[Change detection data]
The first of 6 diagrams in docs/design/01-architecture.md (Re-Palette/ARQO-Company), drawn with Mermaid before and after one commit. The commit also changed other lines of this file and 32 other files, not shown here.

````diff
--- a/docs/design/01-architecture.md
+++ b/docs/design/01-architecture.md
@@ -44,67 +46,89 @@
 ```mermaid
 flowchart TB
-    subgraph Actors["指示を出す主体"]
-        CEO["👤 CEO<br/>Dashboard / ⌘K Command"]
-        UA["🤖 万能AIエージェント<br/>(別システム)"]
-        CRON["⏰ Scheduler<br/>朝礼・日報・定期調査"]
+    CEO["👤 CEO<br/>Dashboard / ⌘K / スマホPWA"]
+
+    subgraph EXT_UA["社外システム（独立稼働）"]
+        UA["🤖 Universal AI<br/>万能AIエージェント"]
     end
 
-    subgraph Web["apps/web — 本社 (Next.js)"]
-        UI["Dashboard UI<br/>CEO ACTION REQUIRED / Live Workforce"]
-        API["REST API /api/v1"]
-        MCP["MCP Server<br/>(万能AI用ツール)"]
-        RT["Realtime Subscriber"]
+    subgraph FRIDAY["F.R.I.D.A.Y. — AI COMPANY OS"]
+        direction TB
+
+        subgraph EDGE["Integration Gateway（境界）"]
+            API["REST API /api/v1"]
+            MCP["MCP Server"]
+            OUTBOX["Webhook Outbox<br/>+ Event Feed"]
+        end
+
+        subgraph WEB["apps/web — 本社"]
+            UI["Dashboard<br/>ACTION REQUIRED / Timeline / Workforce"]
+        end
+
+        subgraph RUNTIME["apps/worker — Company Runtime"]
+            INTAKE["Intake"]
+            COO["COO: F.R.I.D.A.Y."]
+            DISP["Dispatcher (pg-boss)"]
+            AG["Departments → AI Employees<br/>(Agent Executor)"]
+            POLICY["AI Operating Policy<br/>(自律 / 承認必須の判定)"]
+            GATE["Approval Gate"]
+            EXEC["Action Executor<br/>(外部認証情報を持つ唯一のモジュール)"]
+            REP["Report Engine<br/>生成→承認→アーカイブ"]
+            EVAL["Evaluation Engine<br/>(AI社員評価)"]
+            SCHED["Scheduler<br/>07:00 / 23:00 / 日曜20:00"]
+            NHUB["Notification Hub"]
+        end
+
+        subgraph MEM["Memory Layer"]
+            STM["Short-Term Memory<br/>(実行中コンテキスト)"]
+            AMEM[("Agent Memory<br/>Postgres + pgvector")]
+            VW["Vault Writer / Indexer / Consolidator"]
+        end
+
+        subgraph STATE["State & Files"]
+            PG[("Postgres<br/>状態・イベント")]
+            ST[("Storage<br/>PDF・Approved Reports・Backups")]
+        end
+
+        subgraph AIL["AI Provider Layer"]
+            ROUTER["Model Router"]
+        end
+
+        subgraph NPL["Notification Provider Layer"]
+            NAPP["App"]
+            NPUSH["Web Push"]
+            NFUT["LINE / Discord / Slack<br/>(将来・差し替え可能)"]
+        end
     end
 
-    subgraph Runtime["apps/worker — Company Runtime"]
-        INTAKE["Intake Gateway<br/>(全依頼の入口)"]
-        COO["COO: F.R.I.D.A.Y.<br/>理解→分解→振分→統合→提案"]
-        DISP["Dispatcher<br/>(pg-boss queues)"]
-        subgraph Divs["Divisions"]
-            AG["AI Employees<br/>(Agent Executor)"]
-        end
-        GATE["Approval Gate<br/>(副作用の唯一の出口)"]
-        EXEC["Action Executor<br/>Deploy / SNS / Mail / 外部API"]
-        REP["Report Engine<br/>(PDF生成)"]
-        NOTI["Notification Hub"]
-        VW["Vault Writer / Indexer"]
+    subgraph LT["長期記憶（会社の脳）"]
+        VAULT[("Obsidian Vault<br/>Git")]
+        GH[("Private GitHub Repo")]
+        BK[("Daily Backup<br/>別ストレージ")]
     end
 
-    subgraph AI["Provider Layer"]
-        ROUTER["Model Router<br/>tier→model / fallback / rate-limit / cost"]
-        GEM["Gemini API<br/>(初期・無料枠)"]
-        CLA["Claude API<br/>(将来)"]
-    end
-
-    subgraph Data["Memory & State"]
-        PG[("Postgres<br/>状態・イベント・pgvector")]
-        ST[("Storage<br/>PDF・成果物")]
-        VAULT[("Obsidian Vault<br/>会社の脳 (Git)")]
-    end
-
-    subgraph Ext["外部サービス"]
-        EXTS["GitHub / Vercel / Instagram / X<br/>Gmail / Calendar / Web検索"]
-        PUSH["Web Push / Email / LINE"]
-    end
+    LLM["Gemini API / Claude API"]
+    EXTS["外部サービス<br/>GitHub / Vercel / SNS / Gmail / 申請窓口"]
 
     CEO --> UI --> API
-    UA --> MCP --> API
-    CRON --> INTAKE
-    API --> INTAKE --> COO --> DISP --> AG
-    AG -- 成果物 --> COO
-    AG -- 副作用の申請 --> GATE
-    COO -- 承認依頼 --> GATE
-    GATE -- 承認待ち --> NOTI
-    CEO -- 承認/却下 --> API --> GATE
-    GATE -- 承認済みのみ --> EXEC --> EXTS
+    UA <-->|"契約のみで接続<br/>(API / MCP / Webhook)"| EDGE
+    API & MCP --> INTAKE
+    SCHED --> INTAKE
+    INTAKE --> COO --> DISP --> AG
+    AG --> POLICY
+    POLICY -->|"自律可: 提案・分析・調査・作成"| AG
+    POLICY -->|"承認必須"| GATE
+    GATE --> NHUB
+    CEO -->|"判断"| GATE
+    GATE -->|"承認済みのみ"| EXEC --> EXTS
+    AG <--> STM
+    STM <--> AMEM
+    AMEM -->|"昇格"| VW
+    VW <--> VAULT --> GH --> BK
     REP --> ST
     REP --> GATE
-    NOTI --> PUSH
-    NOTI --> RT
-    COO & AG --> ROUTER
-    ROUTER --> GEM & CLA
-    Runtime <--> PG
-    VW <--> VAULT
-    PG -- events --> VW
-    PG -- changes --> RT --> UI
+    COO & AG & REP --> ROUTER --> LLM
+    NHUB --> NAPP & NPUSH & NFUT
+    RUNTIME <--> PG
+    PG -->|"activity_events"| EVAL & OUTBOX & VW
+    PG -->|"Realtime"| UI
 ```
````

What is required.
In the records above, find each line with the word "Storage" and copy it.

Solution for this task.
+            ST[("Storage<br/>PDF・Approved Reports・Backups")]
-        ST[("Storage<br/>PDF・成果物")]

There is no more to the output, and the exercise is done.